● **INSTRUCTIONS TO FOLLOW**: What you return should match the data word for word, minus the images.

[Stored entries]

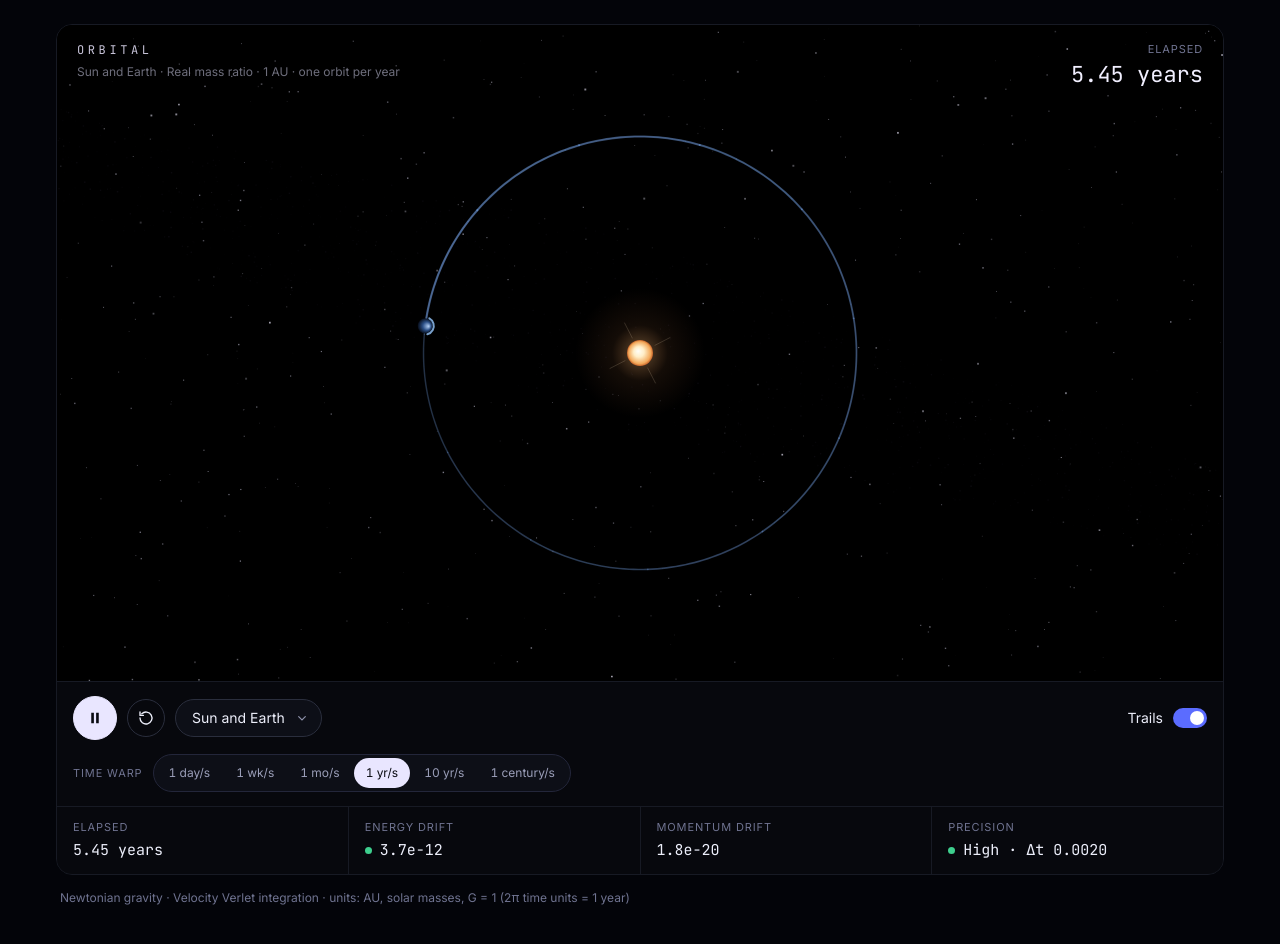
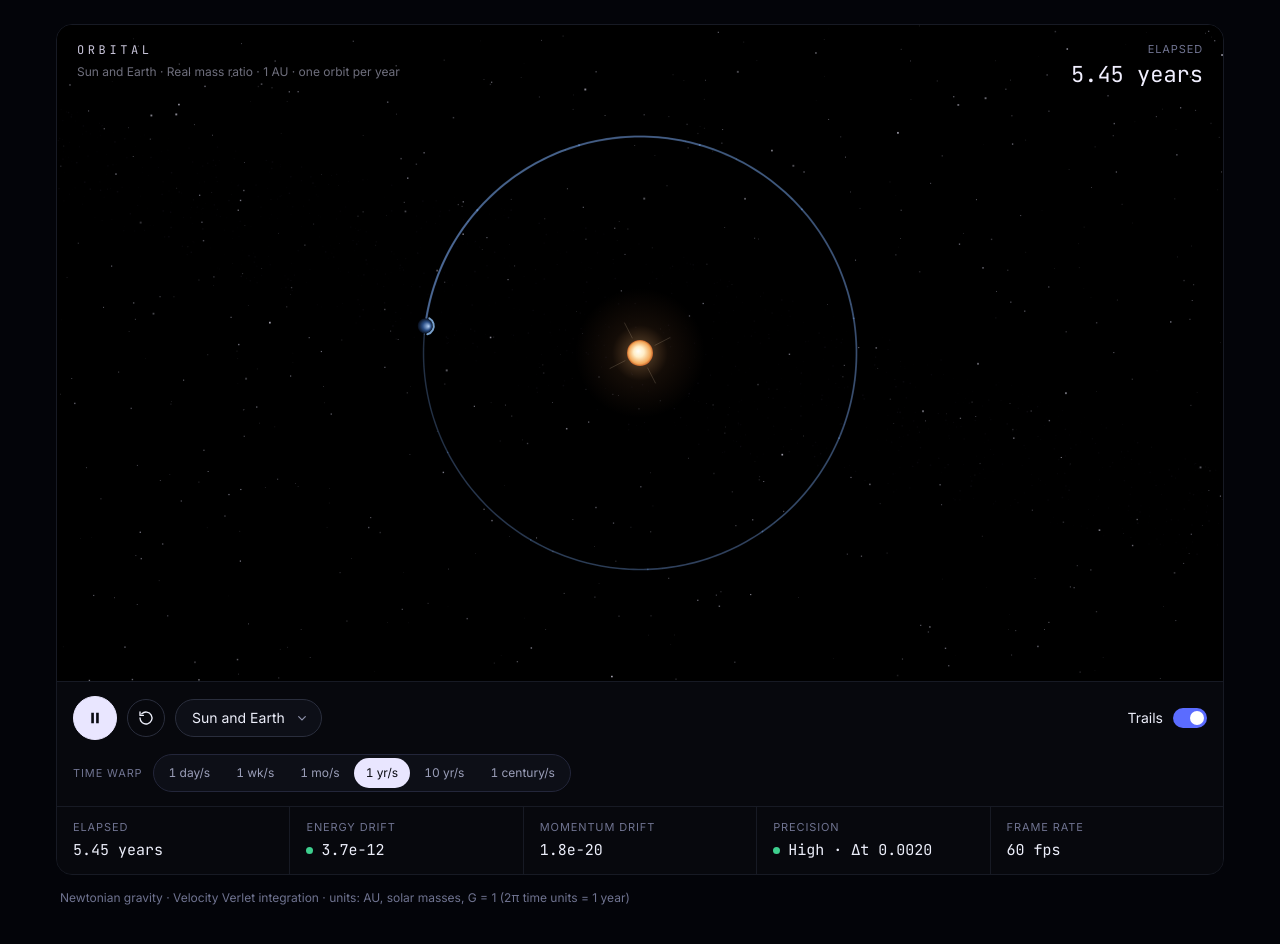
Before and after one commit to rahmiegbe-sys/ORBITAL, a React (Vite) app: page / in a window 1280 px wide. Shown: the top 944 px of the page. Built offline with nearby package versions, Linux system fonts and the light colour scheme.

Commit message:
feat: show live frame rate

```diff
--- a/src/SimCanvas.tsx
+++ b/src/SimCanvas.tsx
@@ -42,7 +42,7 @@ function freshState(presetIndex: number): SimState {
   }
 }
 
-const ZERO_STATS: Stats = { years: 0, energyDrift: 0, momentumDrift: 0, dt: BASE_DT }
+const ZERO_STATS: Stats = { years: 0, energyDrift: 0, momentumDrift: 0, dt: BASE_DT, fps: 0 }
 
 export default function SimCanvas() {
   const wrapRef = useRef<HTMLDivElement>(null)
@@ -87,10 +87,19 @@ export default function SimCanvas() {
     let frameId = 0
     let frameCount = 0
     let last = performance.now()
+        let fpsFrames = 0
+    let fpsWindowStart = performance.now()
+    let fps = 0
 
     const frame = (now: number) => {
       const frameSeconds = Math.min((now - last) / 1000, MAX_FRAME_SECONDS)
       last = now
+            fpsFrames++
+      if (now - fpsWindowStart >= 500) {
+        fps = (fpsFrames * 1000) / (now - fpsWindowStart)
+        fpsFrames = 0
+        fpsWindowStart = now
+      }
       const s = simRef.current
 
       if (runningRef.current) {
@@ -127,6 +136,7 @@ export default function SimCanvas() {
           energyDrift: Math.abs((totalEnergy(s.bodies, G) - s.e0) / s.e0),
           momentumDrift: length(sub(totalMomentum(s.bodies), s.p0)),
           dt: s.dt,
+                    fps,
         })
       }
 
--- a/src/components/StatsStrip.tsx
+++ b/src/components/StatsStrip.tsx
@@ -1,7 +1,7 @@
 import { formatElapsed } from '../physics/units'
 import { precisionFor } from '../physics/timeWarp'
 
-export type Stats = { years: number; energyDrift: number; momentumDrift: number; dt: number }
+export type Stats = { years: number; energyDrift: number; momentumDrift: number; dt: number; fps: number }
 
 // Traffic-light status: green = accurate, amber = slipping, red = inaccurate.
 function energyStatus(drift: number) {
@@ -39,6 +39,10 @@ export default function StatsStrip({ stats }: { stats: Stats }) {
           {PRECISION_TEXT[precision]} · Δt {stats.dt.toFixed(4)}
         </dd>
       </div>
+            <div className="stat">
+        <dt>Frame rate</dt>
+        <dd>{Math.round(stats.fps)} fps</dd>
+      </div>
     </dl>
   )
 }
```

● **ANSWER TO THIS TASK**:
Before and after one commit to rahmiegbe-sys/ORBITAL, a React (Vite) app: page / in a window 1280 px wide. Shown: the top 944 px of the page. Built offline with nearby package versions, Linux system fonts and the light colour scheme.

Commit message:
feat: show live frame rate

```diff
--- a/src/SimCanvas.tsx
+++ b/src/SimCanvas.tsx
@@ -42,7 +42,7 @@ function freshState(presetIndex: number): SimState {
   }
 }
 
-const ZERO_STATS: Stats = { years: 0, energyDrift: 0, momentumDrift: 0, dt: BASE_DT }
+const ZERO_STATS: Stats = { years: 0, energyDrift: 0, momentumDrift: 0, dt: BASE_DT, fps: 0 }
 
 export default function SimCanvas() {
   const wrapRef = useRef<HTMLDivElement>(null)
@@ -87,10 +87,19 @@ export default function SimCanvas() {
     let frameId = 0
     let frameCount = 0
     let last = performance.now()
+        let fpsFrames = 0
+    let fpsWindowStart = performance.now()
+    let fps = 0
 
     const frame = (now: number) => {
       const frameSeconds = Math.min((now - last) / 1000, MAX_FRAME_SECONDS)
       last = now
+            fpsFrames++
+      if (now - fpsWindowStart >= 500) {
+        fps = (fpsFrames * 1000) / (now - fpsWindowStart)
+        fpsFrames = 0
+        fpsWindowStart = now
+      }
       const s = simRef.current
 
       if (runningRef.current) {
@@ -127,6 +136,7 @@ export default function SimCanvas() {
           energyDrift: Math.abs((totalEnergy(s.bodies, G) - s.e0) / s.e0),
           momentumDrift: length(sub(totalMomentum(s.bodies), s.p0)),
           dt: s.dt,
+                    fps,
         })
       }
 
--- a/src/components/StatsStrip.tsx
+++ b/src/components/StatsStrip.tsx
@@ -1,7 +1,7 @@
 import { formatElapsed } from '../physics/units'
 import { precisionFor } from '../physics/timeWarp'
 
-export type Stats = { years: number; energyDrift: number; momentumDrift: number; dt: number }
+export type Stats = { years: number; energyDrift: number; momentumDrift: number; dt: number; fps: number }
 
 // Traffic-light status: green = accurate, amber = slipping, red = inaccurate.
 function energyStatus(drift: number) {
@@ -39,6 +39,10 @@ export default function StatsStrip({ stats }: { stats: Stats }) {
           {PRECISION_TEXT[precision]} · Δt {stats.dt.toFixed(4)}
         </dd>
       </div>
+            <div className="stat">
+        <dt>Frame rate</dt>
+        <dd>{Math.round(stats.fps)} fps</dd>
+      </div>
     </dl>
   )
 }
```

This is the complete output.